EXERCISE MATERIALS
--*--

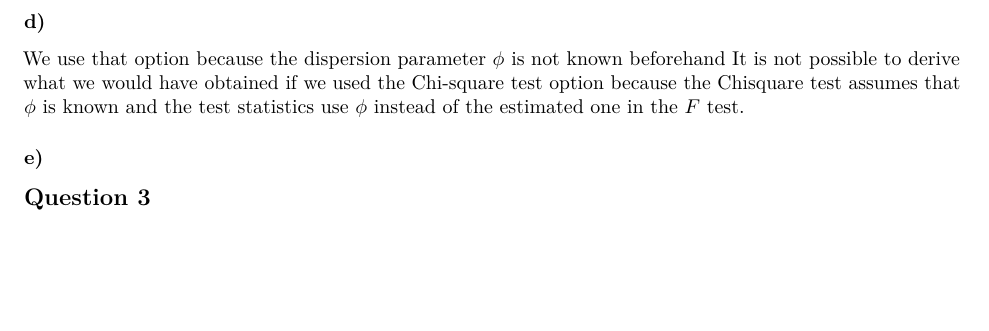
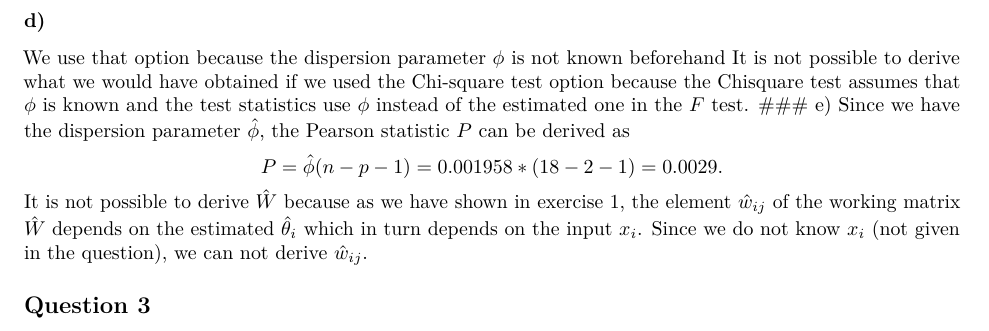
Before and after one commit to AnhVanGiang/stat_mod, an R Markdown document (ass3/ass3.Rmd): part of page 3 of 7, cut so that both start at the same text, the shorter picture padded with empty space. Rendered offline with R 4.5, knitr and Pandoc, then LaTeX, with nearby package versions; some code elsewhere in the file could not run offline.

Commit message:
Finished q1,2

```diff
--- a/ass3/ass3.Rmd
+++ b/ass3/ass3.Rmd
@@ -135,9 +135,14 @@ We use that option because the dispersion parameter $\phi$ is not known beforeha
 It is not possible to derive what we would have obtained if we used the Chi-square test option
 because the Chisquare test assumes that $\phi$ is known and the test statistics use
 $\phi$ instead of the estimated one in the $F$ test.
-
 ### e)
-
+Since we have the dispersion parameter $\hat{\phi}$, the Pearson statistic $P$ can be
+derived as
+\[ P = \hat{\phi} (n - p - 1) = 0.001958 * (18 - 2 - 1) = 0.0029. \]
+It is not possible to derive $\hat{W}$ because as we have shown in exercise 1,
+the element $\hat{w}_{ij}$ of the working matrix $\hat{W}$ depends on the estimated
+$\hat{\theta}_i$ which in turn depends on the input $x_i$. Since we do not know $x_i$
+(not given in the question), we can not derive $\hat{w}_{ij}$.
 
 
 
```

--*--

WHAT THIS TASK INVOLVES
Wherever the word "because" appears in the listing, copy the line that holds it.

ANSWER TO THIS TASK
@@ -135,9 +135,14 @@ We use that option because the dispersion parameter $\phi$ is not known beforeha
 because the Chisquare test assumes that $\phi$ is known and the test statistics use
+It is not possible to derive $\hat{W}$ because as we have shown in exercise 1,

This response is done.